▶ **Activity**:
Show the lines below that contain the string "fundamental".

-----

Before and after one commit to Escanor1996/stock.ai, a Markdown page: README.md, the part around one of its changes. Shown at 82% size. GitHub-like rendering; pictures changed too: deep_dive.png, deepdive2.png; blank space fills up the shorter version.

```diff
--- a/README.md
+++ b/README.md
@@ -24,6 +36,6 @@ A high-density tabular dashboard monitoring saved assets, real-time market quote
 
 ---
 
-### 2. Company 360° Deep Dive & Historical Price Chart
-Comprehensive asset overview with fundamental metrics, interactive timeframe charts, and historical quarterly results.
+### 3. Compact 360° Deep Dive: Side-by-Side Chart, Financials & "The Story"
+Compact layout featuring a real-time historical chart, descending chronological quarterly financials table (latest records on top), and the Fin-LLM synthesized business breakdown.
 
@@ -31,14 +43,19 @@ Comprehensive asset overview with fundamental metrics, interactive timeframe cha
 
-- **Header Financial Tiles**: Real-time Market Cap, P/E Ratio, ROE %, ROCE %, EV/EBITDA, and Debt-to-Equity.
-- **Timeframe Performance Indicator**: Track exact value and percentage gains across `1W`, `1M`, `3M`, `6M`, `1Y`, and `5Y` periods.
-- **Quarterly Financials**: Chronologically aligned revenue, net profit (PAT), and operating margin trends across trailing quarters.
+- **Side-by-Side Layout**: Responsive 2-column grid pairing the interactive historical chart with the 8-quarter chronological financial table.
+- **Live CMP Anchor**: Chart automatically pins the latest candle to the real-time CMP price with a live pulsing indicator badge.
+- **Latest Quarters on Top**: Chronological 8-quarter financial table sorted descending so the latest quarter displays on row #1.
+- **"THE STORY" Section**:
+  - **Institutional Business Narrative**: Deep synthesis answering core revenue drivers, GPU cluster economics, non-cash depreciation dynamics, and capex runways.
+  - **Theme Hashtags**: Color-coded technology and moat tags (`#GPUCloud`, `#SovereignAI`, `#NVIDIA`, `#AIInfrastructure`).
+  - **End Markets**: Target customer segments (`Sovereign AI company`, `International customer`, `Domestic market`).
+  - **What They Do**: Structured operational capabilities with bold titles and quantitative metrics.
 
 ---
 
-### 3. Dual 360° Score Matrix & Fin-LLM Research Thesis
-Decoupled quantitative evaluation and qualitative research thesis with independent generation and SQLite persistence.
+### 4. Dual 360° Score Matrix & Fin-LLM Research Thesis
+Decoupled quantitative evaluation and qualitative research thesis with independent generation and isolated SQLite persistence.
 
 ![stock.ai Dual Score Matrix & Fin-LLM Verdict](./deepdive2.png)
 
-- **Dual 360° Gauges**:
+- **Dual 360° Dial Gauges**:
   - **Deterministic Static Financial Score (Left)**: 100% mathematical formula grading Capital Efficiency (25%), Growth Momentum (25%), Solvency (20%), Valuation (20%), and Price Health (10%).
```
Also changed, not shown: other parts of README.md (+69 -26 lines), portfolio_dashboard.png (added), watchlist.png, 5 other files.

-----

▶ **Completed exercise**:
-Comprehensive asset overview with fundamental metrics, interactive timeframe charts, and historical quarterly results.
@@ -31,14 +43,19 @@ Comprehensive asset overview with fundamental metrics, interactive timeframe cha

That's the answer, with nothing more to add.